■ **WORK ITEM**
Print every entry exactly once more, omitting each picture.

■ **RECORDS FOR THIS EXERCISE**
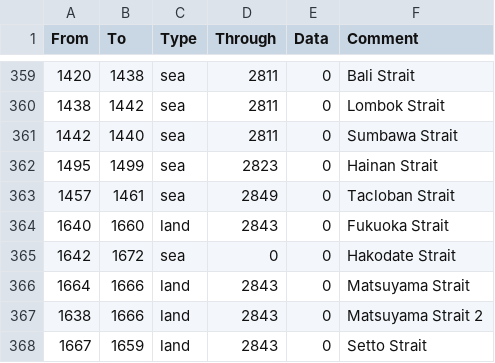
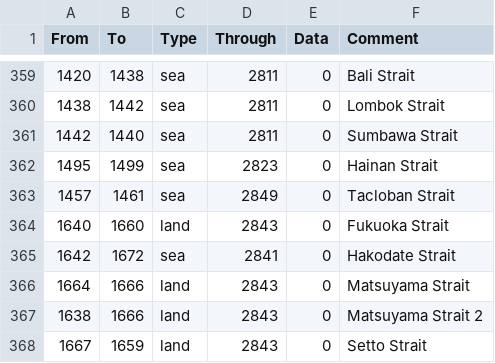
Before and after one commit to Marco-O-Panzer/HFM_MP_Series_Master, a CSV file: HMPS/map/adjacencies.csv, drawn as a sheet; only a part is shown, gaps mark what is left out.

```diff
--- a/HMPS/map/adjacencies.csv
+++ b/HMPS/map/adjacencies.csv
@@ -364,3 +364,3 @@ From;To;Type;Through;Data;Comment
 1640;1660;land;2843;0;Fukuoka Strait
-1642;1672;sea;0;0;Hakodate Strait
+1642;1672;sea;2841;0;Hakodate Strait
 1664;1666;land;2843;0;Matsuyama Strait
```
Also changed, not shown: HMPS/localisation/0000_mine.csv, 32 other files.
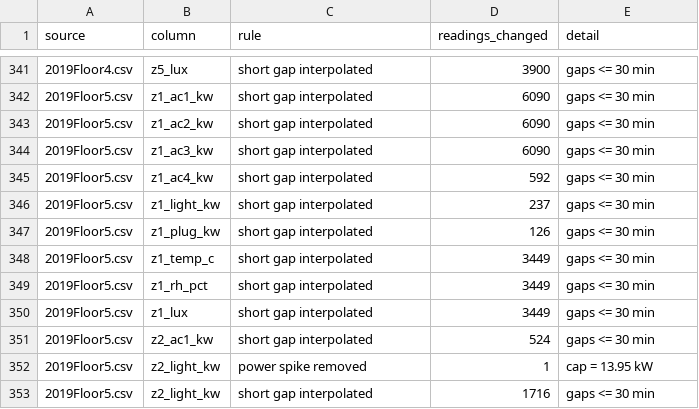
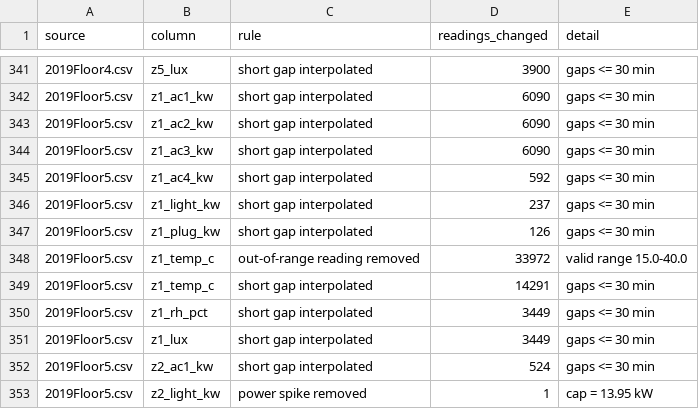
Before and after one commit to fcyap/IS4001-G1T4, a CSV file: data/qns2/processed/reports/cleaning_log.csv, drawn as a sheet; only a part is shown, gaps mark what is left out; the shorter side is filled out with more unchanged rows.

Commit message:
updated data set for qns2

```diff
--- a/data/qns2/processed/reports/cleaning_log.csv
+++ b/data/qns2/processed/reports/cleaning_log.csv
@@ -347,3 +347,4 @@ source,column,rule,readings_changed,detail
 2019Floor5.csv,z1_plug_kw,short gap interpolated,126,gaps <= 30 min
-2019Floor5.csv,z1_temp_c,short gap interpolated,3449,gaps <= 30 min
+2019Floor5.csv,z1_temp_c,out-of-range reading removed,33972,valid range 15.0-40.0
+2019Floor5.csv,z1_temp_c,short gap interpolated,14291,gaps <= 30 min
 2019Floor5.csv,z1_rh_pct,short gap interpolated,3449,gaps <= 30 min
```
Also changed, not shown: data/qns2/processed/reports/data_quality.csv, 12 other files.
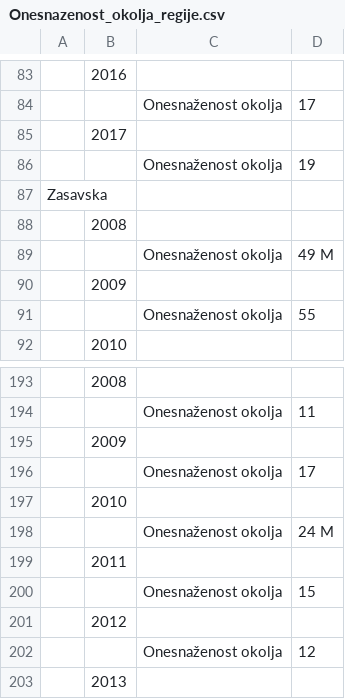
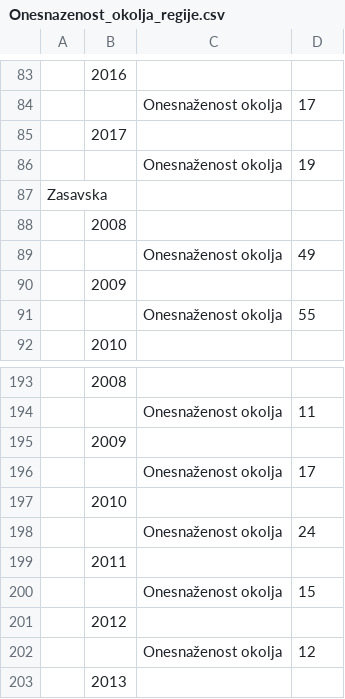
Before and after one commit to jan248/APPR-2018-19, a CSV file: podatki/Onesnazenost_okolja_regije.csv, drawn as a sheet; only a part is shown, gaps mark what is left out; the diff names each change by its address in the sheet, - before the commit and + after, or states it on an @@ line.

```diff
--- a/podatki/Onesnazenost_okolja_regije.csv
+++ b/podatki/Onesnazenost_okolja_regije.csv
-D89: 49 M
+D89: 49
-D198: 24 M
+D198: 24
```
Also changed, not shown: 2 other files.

■ **RESPONSE BOX**
Before and after one commit to Marco-O-Panzer/HFM_MP_Series_Master, a CSV file: HMPS/map/adjacencies.csv, drawn as a sheet; only a part is shown, gaps mark what is left out.

```diff
--- a/HMPS/map/adjacencies.csv
+++ b/HMPS/map/adjacencies.csv
@@ -364,3 +364,3 @@ From;To;Type;Through;Data;Comment
 1640;1660;land;2843;0;Fukuoka Strait
-1642;1672;sea;0;0;Hakodate Strait
+1642;1672;sea;2841;0;Hakodate Strait
 1664;1666;land;2843;0;Matsuyama Strait
```
Also changed, not shown: HMPS/localisation/0000_mine.csv, 32 other files.
Before and after one commit to fcyap/IS4001-G1T4, a CSV file: data/qns2/processed/reports/cleaning_log.csv, drawn as a sheet; only a part is shown, gaps mark what is left out; the shorter side is filled out with more unchanged rows.

Commit message:
updated data set for qns2

```diff
--- a/data/qns2/processed/reports/cleaning_log.csv
+++ b/data/qns2/processed/reports/cleaning_log.csv
@@ -347,3 +347,4 @@ source,column,rule,readings_changed,detail
 2019Floor5.csv,z1_plug_kw,short gap interpolated,126,gaps <= 30 min
-2019Floor5.csv,z1_temp_c,short gap interpolated,3449,gaps <= 30 min
+2019Floor5.csv,z1_temp_c,out-of-range reading removed,33972,valid range 15.0-40.0
+2019Floor5.csv,z1_temp_c,short gap interpolated,14291,gaps <= 30 min
 2019Floor5.csv,z1_rh_pct,short gap interpolated,3449,gaps <= 30 min
```
Also changed, not shown: data/qns2/processed/reports/data_quality.csv, 12 other files.
Before and after one commit to jan248/APPR-2018-19, a CSV file: podatki/Onesnazenost_okolja_regije.csv, drawn as a sheet; only a part is shown, gaps mark what is left out; the diff names each change by its address in the sheet, - before the commit and + after, or states it on an @@ line.

```diff
--- a/podatki/Onesnazenost_okolja_regije.csv
+++ b/podatki/Onesnazenost_okolja_regije.csv
-D89: 49 M
+D89: 49
-D198: 24 M
+D198: 24
```
Also changed, not shown: 2 other files.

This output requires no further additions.